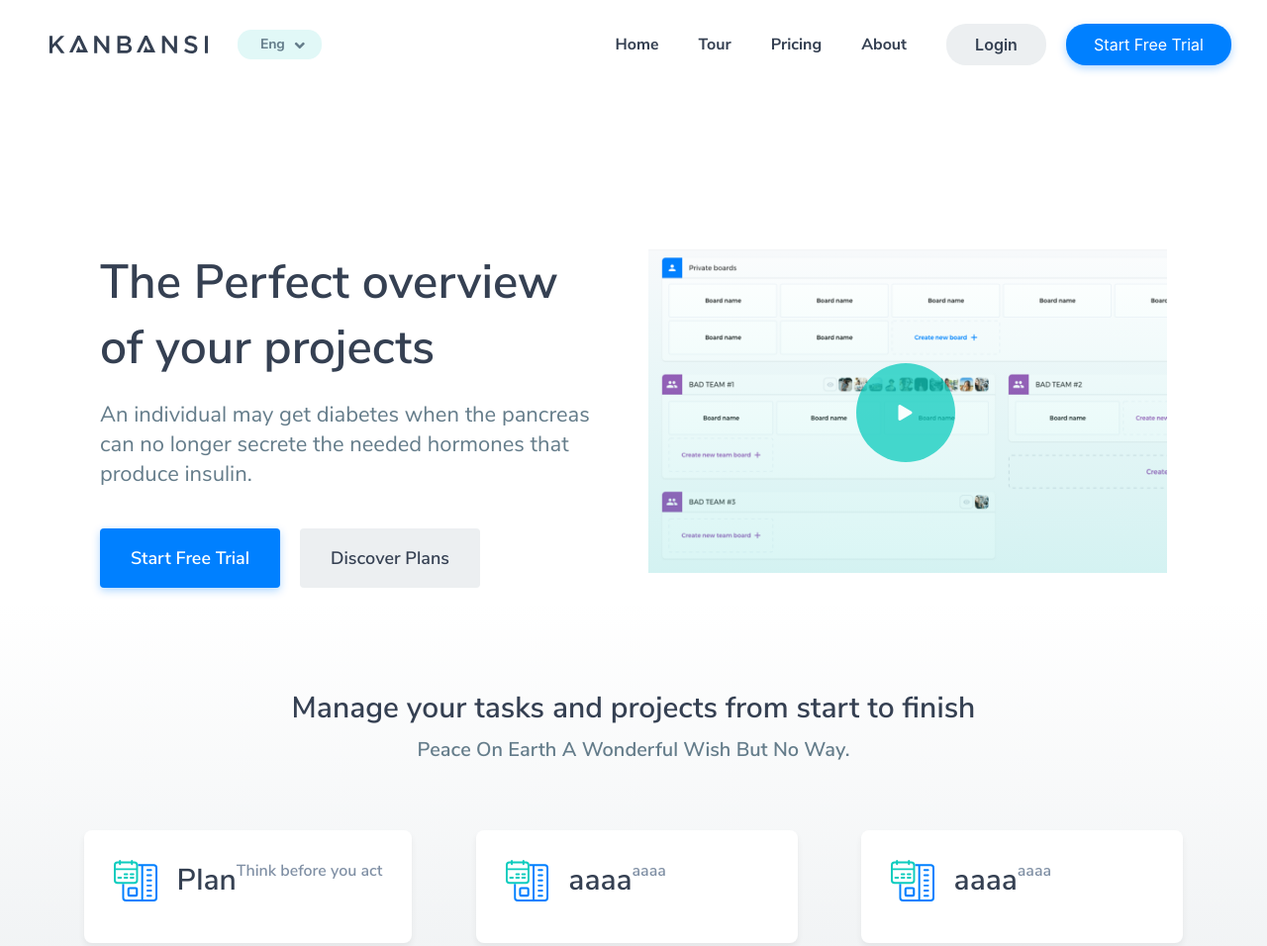
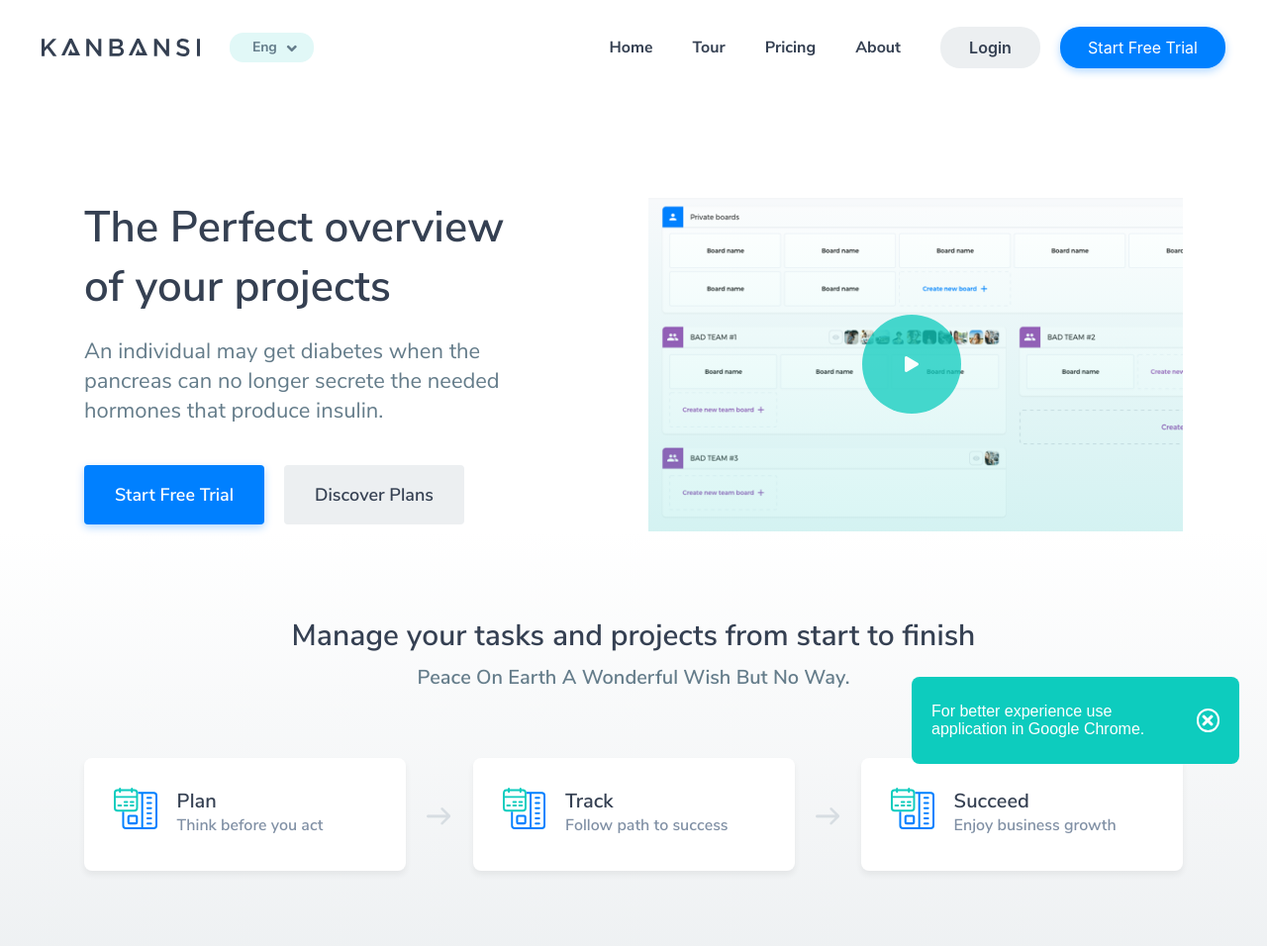
Before and after one commit to badzooni/Kanbansi---Landing-page, a plain HTML site: page index.html in a window 1280 px wide. Shown: the top 956 px of the page at 99% size. Drawn offline with nearby package versions, Linux system fonts and the light colour scheme.

Commit message:
nortification card

```diff
--- a/SCSS/Abstracts/_variables.scss
+++ b/SCSS/Abstracts/_variables.scss
@@ -26,6 +26,7 @@
 
 //FONT-SIZE
 $size-4: 0.25rem;
+$size-8: 0.5rem;
 $size-10: 0.625rem;
 $size-12: 0.75rem;
 $size-13: 0.8125rem;
--- a/SCSS/Base/_base.scss
+++ b/SCSS/Base/_base.scss
@@ -1,11 +1,14 @@
+.cont-position {
+  margin-top: 200px;
   .kanb-overview {
     h1 {
-    font-size: $size-48;
+      font-size: $size-44;
       color: $gray-70;
       font-weight: $font-600;
       font-family: 'Nunito-Semibold', sans-serif;
       margin-bottom: $size-20;
     }
+
     h2 {
       font-size: $size-22;
       font-family: 'Nunito-Regular', sans-serif;
@@ -14,6 +17,7 @@
 
     }
   }
+
   //Video section
 
   .video-box {
@@ -21,10 +25,12 @@
     width: 100%;
     height: auto;
     position: relative;
+
     .video-img {
       width: 100%;
       height: auto;
     }
+
     .video-gradient {
       position: absolute;
       top: 0;
@@ -35,10 +41,12 @@
       background-image: linear-gradient(to bottom, rgba(30, 232, 224, 0), #0dccbe);
     }
   }
+}
 .kb-section {
   padding-top: 85px;
   padding-bottom: 140px;
   background-image: linear-gradient(to bottom, rgba(238, 238, 238, 0), #eceff1);
+  position: relative;
   h2 {
     color: $gray-70;
     font-family: 'Nunito-Semibold', sans-serif;
@@ -70,12 +78,13 @@
       font-family: 'Nunito-Semibold', sans-serif;
       font-weight: $font-600;
       color: $gray-70;
-      float: left;
+      text-align: left;
+      font-size: $size-20;
     }
     h4 {
       color: $gray-50;
       font-family: 'Nunito-Semibold', sans-serif;
-      float: left;
+      font-size: $size-16;
     }
     img {
       height: 42px;
@@ -84,3 +93,31 @@
     }
   }
 }
+.nortification-kb {
+  width: 331px;
+  height: 88px;
+  background-color: $green-30;
+  padding: $size-20;
+  position: fixed;
+  bottom: $size-28;
+  right: $size-28;
+  border-radius: $size-8;
+h4 {
+  padding-right: $size-20;
+  color: $white-10;
+}
+  .close-circle {
+    border: 2px solid $white;
+    width: 34px;
+    height: 24px;
+    position: relative;
+    border-radius: 12px;
+    cursor: pointer;
+    i {
+      position: absolute;
+      bottom: 2px;
+      left: 3px;
+      color: $white-10;
+    }
+  }
+}
--- a/SCSS/Components/_buttons.scss
+++ b/SCSS/Components/_buttons.scss
@@ -1,6 +1,5 @@
 .btn-right-nav {
   margin-left: $size-20;
-  margin-right: $size-20;
   height: $size-42;
   border-radius: $size-20;
 
@@ -9,6 +8,7 @@
     background-color: $gray-10;
     color: $gray-70;
     font-weight: $font-600;
+    margin-right: $size-20;
     &:hover {
       background-color: $gray-80;
     }
--- a/SCSS/Layout/_navigation.scss
+++ b/SCSS/Layout/_navigation.scss
@@ -1,10 +1,12 @@
 .kanban-nav {
-margin-bottom: 146px;
+position: fixed;
+  z-index: 1;
+  width: 100%;
+  background-color: $white-10;
+  top: 0;
+  padding: 27px 42px;
   a {
     font-family: 'Nunito-Bold', sans-serif;
-  }
-  .kan-logo {
-    margin-left: 50px;
   }
 
   .right-nav-detail {
--- a/index.html
+++ b/index.html
@@ -14,7 +14,7 @@
     <title>KANBASI - Landing page</title>
 </head>
 <body class="kanban-first">
-<nav class="navbar navbar-expand-lg navbar-light kanban-nav py-4 p-0 d-flex justify-content-end pr-3">
+<nav class="navbar navbar-expand-lg navbar-light kanban-nav d-flex justify-content-end">
     <button class="navbar-toggler" type="button" data-toggle="collapse" data-target="#navbarSupportedContent"
             aria-controls="navbarSupportedContent" aria-expanded="false" aria-label="Toggle navigation">
         <span class="navbar-toggler-icon"></span>
@@ -49,9 +49,9 @@
     </div>
 </nav>
 <!--BODY-->
-<div class="container">
-    <div class="row p-3 kanb-overview">
-        <div class="col-6">
+<div class="container cont-position">
+    <div class="row kanb-overview">
+        <div class="col-5">
             <h1 class="pr-2">The Perfect overview of your projects</h1>
             <h2>An individual may get diabetes when the pancreas can no longer secrete the needed hormones that produce
                 insulin.</h2>
@@ -61,7 +61,7 @@
             </div>
         </div>
         <!--Video section-->
-        <div class="col-6">
+        <div class="col-6 offset-1">
             <div class="video-box">
                 <img src="images/Video.png" class="video-img" alt="video-presentation">
                 <div class="video-gradient"></div>
@@ -87,22 +87,47 @@
                     <h2 class="mb-0">Plan</h2>
                     <h4 class="mb-0">Think before you act</h4>
                 </div>
-                <div class="box-first">
-                    <img src="images/Export/two-colors/Plan0.svg">
-                    <h2 class="mb-0">aaaa</h2>
-                    <h4 class="mb-0">aaaa</h4>
+                <div class="box-arrow">
+                    <img src="images/Export/one-color/Application%20Icons/arrow.png" alt="arrow">
                 </div>
                 <div class="box-first">
                     <img src="images/Export/two-colors/Plan0.svg">
-                    <h2 class="mb-0">aaaa</h2>
-                    <h4 class="mb-0">aaaa</h4>
+                    <h2 class="mb-0">Track</h2>
+                    <h4 class="mb-0">Follow path to success</h4>
                 </div>
-                <!--<div class="box-second"></div>-->
-                <!--<div class="box-third"></div>-->
+                <div class="box-arrow">
+                    <img src="images/Export/one-color/Application%20Icons/arrow.png" alt="arrow">
+                </div>
+                <div class="box-first">
+                    <img src="images/Export/two-colors/Plan0.svg">
+                    <h2 class="mb-0">Succeed</h2>
+                    <h4 class="mb-0">Enjoy business growth</h4>
+                </div>
             </div>
         </div>
     </div>
+    <div class="nortification-kb d-flex justify-content-between align-items-center">
+        <h4 class="mb-0">For better experience use
+            application in Google Chrome.</h4>
+        <div class="close-circle">
+        <i class="fas fa-times"></i>
+        </div>
+    </div>
 </div>
+<br>
+<br>
+<br>
+<br>
+<br>
+<br>
+<br>
+<br>
+<br>
+<br>
+<br>
+<br>
+<br>
+<br>
 
 <script src="node_modules/jquery/dist/jquery.min.js"></script>
 <script src="node_modules/bootstrap/dist/js/bootstrap.bundle.js"></script>
```
Also changed, not shown: SCSS/custom.css, images/Export/one-color/Application Icons/arrow.png (added), images/Export/one-color/Application Icons/arrow@2x.png (added), images/Export/one-color/Application Icons/arrow@3x.png (added), 1 other file. Lines whose indentation alone changed are shown as unchanged.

#### Requirement:
Set down, word for word, the full listing above, and carry over no pictures.

#### Solution for this problem:
Before and after one commit to badzooni/Kanbansi---Landing-page, a plain HTML site: page index.html in a window 1280 px wide. Shown: the top 956 px of the page at 99% size. Drawn offline with nearby package versions, Linux system fonts and the light colour scheme.

Commit message:
nortification card

```diff
--- a/SCSS/Abstracts/_variables.scss
+++ b/SCSS/Abstracts/_variables.scss
@@ -26,6 +26,7 @@
 
 //FONT-SIZE
 $size-4: 0.25rem;
+$size-8: 0.5rem;
 $size-10: 0.625rem;
 $size-12: 0.75rem;
 $size-13: 0.8125rem;
--- a/SCSS/Base/_base.scss
+++ b/SCSS/Base/_base.scss
@@ -1,11 +1,14 @@
+.cont-position {
+  margin-top: 200px;
   .kanb-overview {
     h1 {
-    font-size: $size-48;
+      font-size: $size-44;
       color: $gray-70;
       font-weight: $font-600;
       font-family: 'Nunito-Semibold', sans-serif;
       margin-bottom: $size-20;
     }
+
     h2 {
       font-size: $size-22;
       font-family: 'Nunito-Regular', sans-serif;
@@ -14,6 +17,7 @@
 
     }
   }
+
   //Video section
 
   .video-box {
@@ -21,10 +25,12 @@
     width: 100%;
     height: auto;
     position: relative;
+
     .video-img {
       width: 100%;
       height: auto;
     }
+
     .video-gradient {
       position: absolute;
       top: 0;
@@ -35,10 +41,12 @@
       background-image: linear-gradient(to bottom, rgba(30, 232, 224, 0), #0dccbe);
     }
   }
+}
 .kb-section {
   padding-top: 85px;
   padding-bottom: 140px;
   background-image: linear-gradient(to bottom, rgba(238, 238, 238, 0), #eceff1);
+  position: relative;
   h2 {
     color: $gray-70;
     font-family: 'Nunito-Semibold', sans-serif;
@@ -70,12 +78,13 @@
       font-family: 'Nunito-Semibold', sans-serif;
       font-weight: $font-600;
       color: $gray-70;
-      float: left;
+      text-align: left;
+      font-size: $size-20;
     }
     h4 {
       color: $gray-50;
       font-family: 'Nunito-Semibold', sans-serif;
-      float: left;
+      font-size: $size-16;
     }
     img {
       height: 42px;
@@ -84,3 +93,31 @@
     }
   }
 }
+.nortification-kb {
+  width: 331px;
+  height: 88px;
+  background-color: $green-30;
+  padding: $size-20;
+  position: fixed;
+  bottom: $size-28;
+  right: $size-28;
+  border-radius: $size-8;
+h4 {
+  padding-right: $size-20;
+  color: $white-10;
+}
+  .close-circle {
+    border: 2px solid $white;
+    width: 34px;
+    height: 24px;
+    position: relative;
+    border-radius: 12px;
+    cursor: pointer;
+    i {
+      position: absolute;
+      bottom: 2px;
+      left: 3px;
+      color: $white-10;
+    }
+  }
+}
--- a/SCSS/Components/_buttons.scss
+++ b/SCSS/Components/_buttons.scss
@@ -1,6 +1,5 @@
 .btn-right-nav {
   margin-left: $size-20;
-  margin-right: $size-20;
   height: $size-42;
   border-radius: $size-20;
 
@@ -9,6 +8,7 @@
     background-color: $gray-10;
     color: $gray-70;
     font-weight: $font-600;
+    margin-right: $size-20;
     &:hover {
       background-color: $gray-80;
     }
--- a/SCSS/Layout/_navigation.scss
+++ b/SCSS/Layout/_navigation.scss
@@ -1,10 +1,12 @@
 .kanban-nav {
-margin-bottom: 146px;
+position: fixed;
+  z-index: 1;
+  width: 100%;
+  background-color: $white-10;
+  top: 0;
+  padding: 27px 42px;
   a {
     font-family: 'Nunito-Bold', sans-serif;
-  }
-  .kan-logo {
-    margin-left: 50px;
   }
 
   .right-nav-detail {
--- a/index.html
+++ b/index.html
@@ -14,7 +14,7 @@
     <title>KANBASI - Landing page</title>
 </head>
 <body class="kanban-first">
-<nav class="navbar navbar-expand-lg navbar-light kanban-nav py-4 p-0 d-flex justify-content-end pr-3">
+<nav class="navbar navbar-expand-lg navbar-light kanban-nav d-flex justify-content-end">
     <button class="navbar-toggler" type="button" data-toggle="collapse" data-target="#navbarSupportedContent"
             aria-controls="navbarSupportedContent" aria-expanded="false" aria-label="Toggle navigation">
         <span class="navbar-toggler-icon"></span>
@@ -49,9 +49,9 @@
     </div>
 </nav>
 <!--BODY-->
-<div class="container">
-    <div class="row p-3 kanb-overview">
-        <div class="col-6">
+<div class="container cont-position">
+    <div class="row kanb-overview">
+        <div class="col-5">
             <h1 class="pr-2">The Perfect overview of your projects</h1>
             <h2>An individual may get diabetes when the pancreas can no longer secrete the needed hormones that produce
                 insulin.</h2>
@@ -61,7 +61,7 @@
             </div>
         </div>
         <!--Video section-->
-        <div class="col-6">
+        <div class="col-6 offset-1">
             <div class="video-box">
                 <img src="images/Video.png" class="video-img" alt="video-presentation">
                 <div class="video-gradient"></div>
@@ -87,22 +87,47 @@
                     <h2 class="mb-0">Plan</h2>
                     <h4 class="mb-0">Think before you act</h4>
                 </div>
-                <div class="box-first">
-                    <img src="images/Export/two-colors/Plan0.svg">
-                    <h2 class="mb-0">aaaa</h2>
-                    <h4 class="mb-0">aaaa</h4>
+                <div class="box-arrow">
+                    <img src="images/Export/one-color/Application%20Icons/arrow.png" alt="arrow">
                 </div>
                 <div class="box-first">
                     <img src="images/Export/two-colors/Plan0.svg">
-                    <h2 class="mb-0">aaaa</h2>
-                    <h4 class="mb-0">aaaa</h4>
+                    <h2 class="mb-0">Track</h2>
+                    <h4 class="mb-0">Follow path to success</h4>
                 </div>
-                <!--<div class="box-second"></div>-->
-                <!--<div class="box-third"></div>-->
+                <div class="box-arrow">
+                    <img src="images/Export/one-color/Application%20Icons/arrow.png" alt="arrow">
+                </div>
+                <div class="box-first">
+                    <img src="images/Export/two-colors/Plan0.svg">
+                    <h2 class="mb-0">Succeed</h2>
+                    <h4 class="mb-0">Enjoy business growth</h4>
+                </div>
             </div>
         </div>
     </div>
+    <div class="nortification-kb d-flex justify-content-between align-items-center">
+        <h4 class="mb-0">For better experience use
+            application in Google Chrome.</h4>
+        <div class="close-circle">
+        <i class="fas fa-times"></i>
+        </div>
+    </div>
 </div>
+<br>
+<br>
+<br>
+<br>
+<br>
+<br>
+<br>
+<br>
+<br>
+<br>
+<br>
+<br>
+<br>
+<br>
 
 <script src="node_modules/jquery/dist/jquery.min.js"></script>
 <script src="node_modules/bootstrap/dist/js/bootstrap.bundle.js"></script>
```
Also changed, not shown: SCSS/custom.css, images/Export/one-color/Application Icons/arrow.png (added), images/Export/one-color/Application Icons/arrow@2x.png (added), images/Export/one-color/Application Icons/arrow@3x.png (added), 1 other file. Lines whose indentation alone changed are shown as unchanged.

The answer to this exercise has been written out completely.